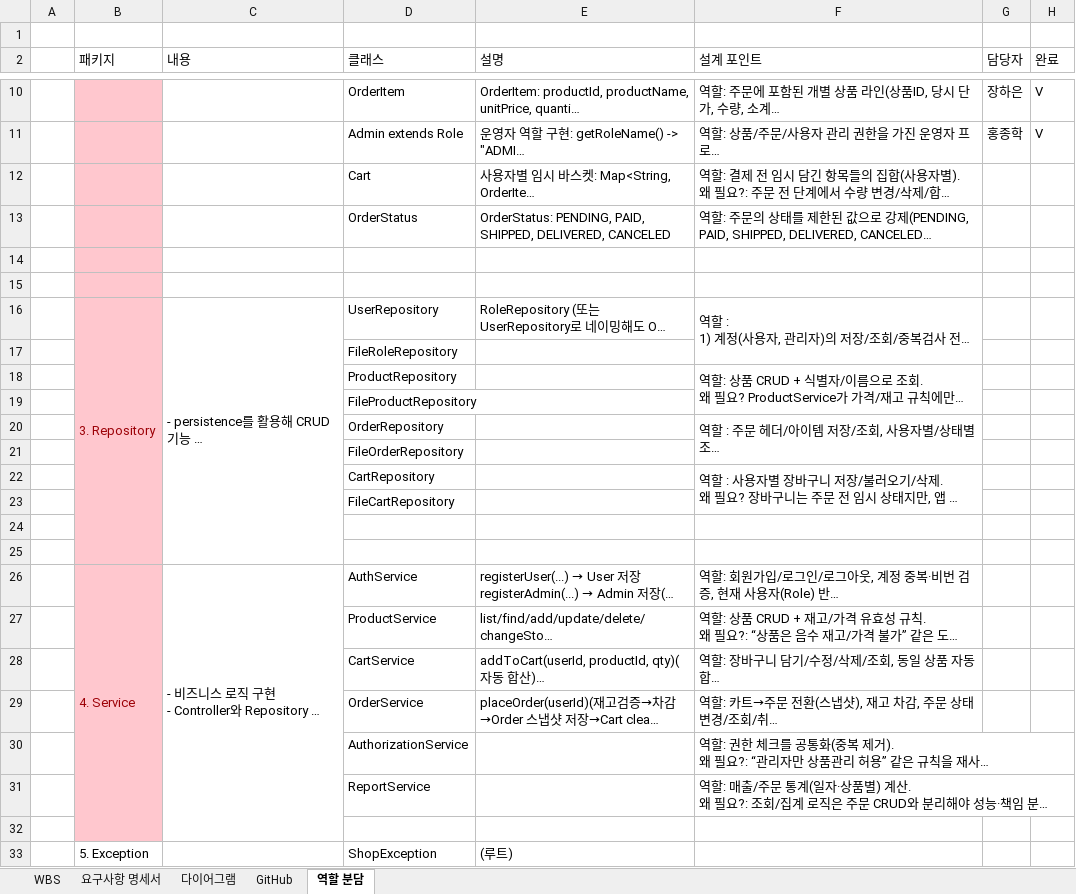
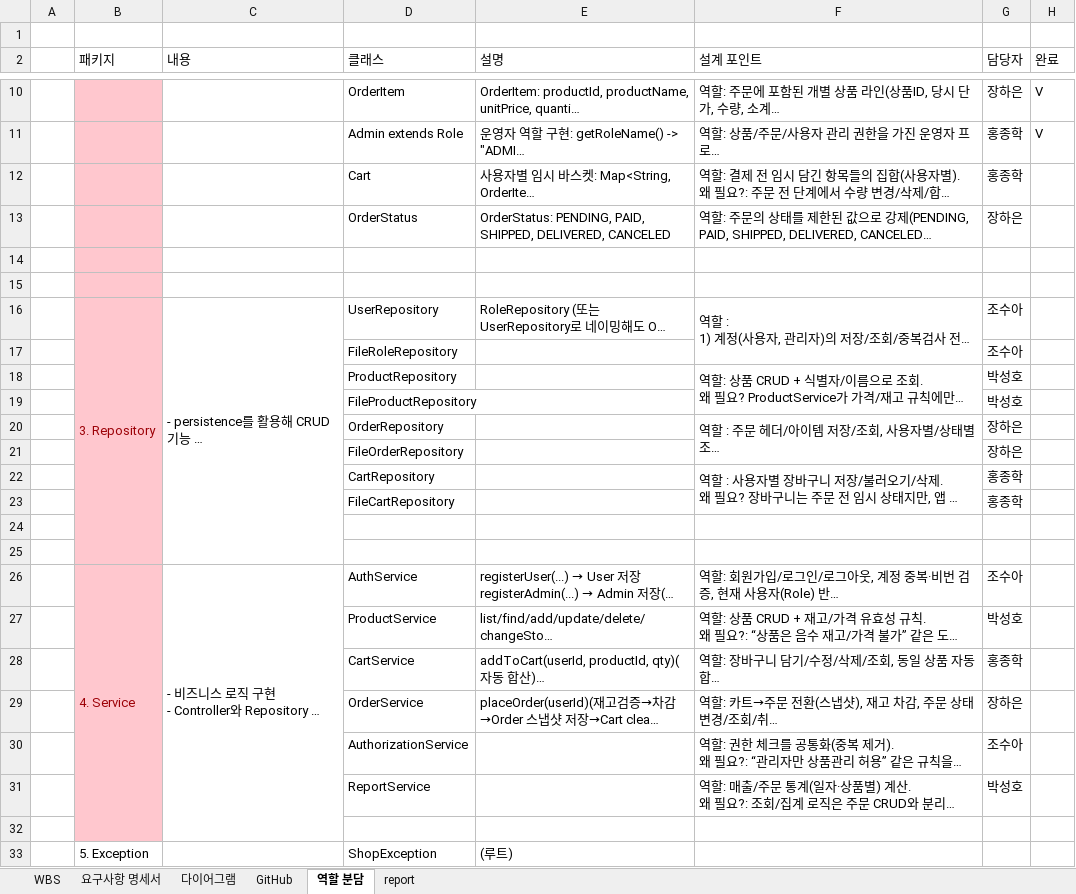
Before and after one commit to HAEUN9880/ShoppingMall, an Excel workbook: 자바 쇼핑몰 프젝 가이드.xlsx, sheet 역할 분담, drawn as a sheet; only a part is shown, gaps mark what is left out; long unchanged cells end in …; values as stored, in another font and other column widths than the file's, no borders; the diff covers the shown part only; the diff names each change by its address in the sheet, - before the commit and + after, or states it on an @@ line.

Commit message:
역할 분담 _2025.08.08 JHE
역할 분담 업데이트

```diff
--- a/자바 쇼핑몰 프젝 가이드.xlsx (sheet 역할 분담)
+++ b/자바 쇼핑몰 프젝 가이드.xlsx (sheet 역할 분담)
+sheet tab: report
-G12 (담당자): (empty)
+G12 (담당자): 홍종학
-G13 (담당자): (empty)
+G13 (담당자): 장하은
-G16:G17 (담당자): (empty)
+G16:G17 (담당자): 조수아
-G18:G19 (담당자): (empty)
+G18:G19 (담당자): 박성호
-G20:G21 (담당자): (empty)
+G20:G21 (담당자): 장하은
-G22:G23 (담당자): (empty)
+G22:G23 (담당자): 홍종학
-G26 (담당자): (empty)
+G26 (담당자): 조수아
-G27 (담당자): (empty)
+G27 (담당자): 박성호
-G28 (담당자): (empty)
+G28 (담당자): 홍종학
-G29 (담당자): (empty)
+G29 (담당자): 장하은
-G30 (담당자): (empty)
+G30 (담당자): 조수아
-G31 (담당자): (empty)
+G31 (담당자): 박성호
```
Also changed, not shown: 6 edited cells elsewhere in this sheet.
★ ★ ★ ★ ★
What you will do => Of the records above, copy each line that includes "sheet".

Finished task =>
Before and after one commit to HAEUN9880/ShoppingMall, an Excel workbook: 자바 쇼핑몰 프젝 가이드.xlsx, sheet 역할 분담, drawn as a sheet; only a part is shown, gaps mark what is left out; long unchanged cells end in …; values as stored, in another font and other column widths than the file's, no borders; the diff covers the shown part only; the diff names each change by its address in the sheet, - before the commit and + after, or states it on an @@ line.
--- a/자바 쇼핑몰 프젝 가이드.xlsx (sheet 역할 분담)
+++ b/자바 쇼핑몰 프젝 가이드.xlsx (sheet 역할 분담)
+sheet tab: report
Also changed, not shown: 6 edited cells elsewhere in this sheet.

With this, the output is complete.